(Astragalus hamosus)

Common Name Latin Name Plant Family
Astragalus hamosus
Leguminosae

None known

  • Medicinal Use

    The plant is demulcent, emollient, galactogogue and laxative[240]. It is useful in treating irritation of the mucous membranes, nervous affections and catarrh[240].

  • Edible Use

    Young seedpods – cooked[2, 105, 177]. They quickly become tough and fibrous[K]. The young seedpods are also used in salads. They have only a mediocre taste, but look very much like certain worms and so are used mainly for their novelty value[2].

  • Cautionary Notes

    Many members of this genus contain toxic glycosides[65]. All species with edible seedpods can be distinguished by their fleshy round or oval seedpod that looks somewhat like a greengage[85]. A number of species can also accumulate toxic levels of selenium when grown in soils that are relatively rich in that element[65].

Cultivation & Habitat

Seed – sow late winter in a greenhouse. Pre-soak the seed for 24 hours in warm water. If any seed does not swell up in this time then carefully prick it with a needle making sure that you do not damage the embryo, and re-soak for a further 24 hours. Germination usually takes place within 3 – 6 weeks at 13¡c[134, 200]. As soon as it is large enough to handle, prick the seedlings out into individual pots and plant them out in early summer.
Requires a dry well-drained soil in a sunny position[1]. Grows well in Cornwall[K]. Plants are intolerant of root disturbance and are best sown in situ[200]. This species has a symbiotic relationship with certain soil bacteria, these bacteria form nodules on the roots and fix atmospheric nitrogen. Some of this nitrogen is utilized by the growing plant but some can also be used by other plants growing nearby[200]. When removing plant remains at the end of the growing season, it is best to only remove the aerial parts of the plant, leaving the roots in the ground to decay and release their nitrogen. Many members of this genus can be difficult to grow, this may be due partly to a lack of their specific bacterial associations in the soil[200].
Europe – Mediterranean to Armenia, Ukraine and the Caucasus.

Become ungovernable, break the chains of the matrix; grow and forage your own food and medicine.

*None of the information on this website qualifies as professional medical advice.
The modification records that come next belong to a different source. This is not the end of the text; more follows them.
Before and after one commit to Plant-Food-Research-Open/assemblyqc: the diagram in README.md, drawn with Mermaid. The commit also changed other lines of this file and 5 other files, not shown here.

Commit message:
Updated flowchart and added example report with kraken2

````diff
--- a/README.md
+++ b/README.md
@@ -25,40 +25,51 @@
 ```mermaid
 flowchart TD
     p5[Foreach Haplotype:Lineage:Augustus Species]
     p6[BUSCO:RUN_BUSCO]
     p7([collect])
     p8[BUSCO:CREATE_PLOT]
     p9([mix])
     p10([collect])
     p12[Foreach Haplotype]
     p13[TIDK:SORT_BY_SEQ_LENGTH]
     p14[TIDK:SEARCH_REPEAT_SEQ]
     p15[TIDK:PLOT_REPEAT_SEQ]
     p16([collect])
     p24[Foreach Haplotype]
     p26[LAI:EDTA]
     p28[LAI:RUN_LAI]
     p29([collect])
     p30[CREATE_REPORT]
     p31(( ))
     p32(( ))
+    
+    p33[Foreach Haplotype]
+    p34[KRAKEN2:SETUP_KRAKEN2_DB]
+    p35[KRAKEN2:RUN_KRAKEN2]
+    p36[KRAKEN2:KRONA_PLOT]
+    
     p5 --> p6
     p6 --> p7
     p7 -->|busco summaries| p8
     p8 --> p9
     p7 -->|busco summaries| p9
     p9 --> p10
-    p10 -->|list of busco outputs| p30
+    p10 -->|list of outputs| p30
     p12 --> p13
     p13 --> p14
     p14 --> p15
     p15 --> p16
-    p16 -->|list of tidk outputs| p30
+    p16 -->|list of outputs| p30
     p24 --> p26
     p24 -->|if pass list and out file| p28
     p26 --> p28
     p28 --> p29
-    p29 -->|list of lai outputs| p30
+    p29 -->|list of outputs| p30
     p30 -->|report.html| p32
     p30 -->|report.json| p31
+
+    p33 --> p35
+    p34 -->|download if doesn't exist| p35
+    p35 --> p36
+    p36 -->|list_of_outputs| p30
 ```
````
Take only what resonates with your heart and use your own personal responsibility for what’s best for you. For more information [brackets] [000], see bibliography.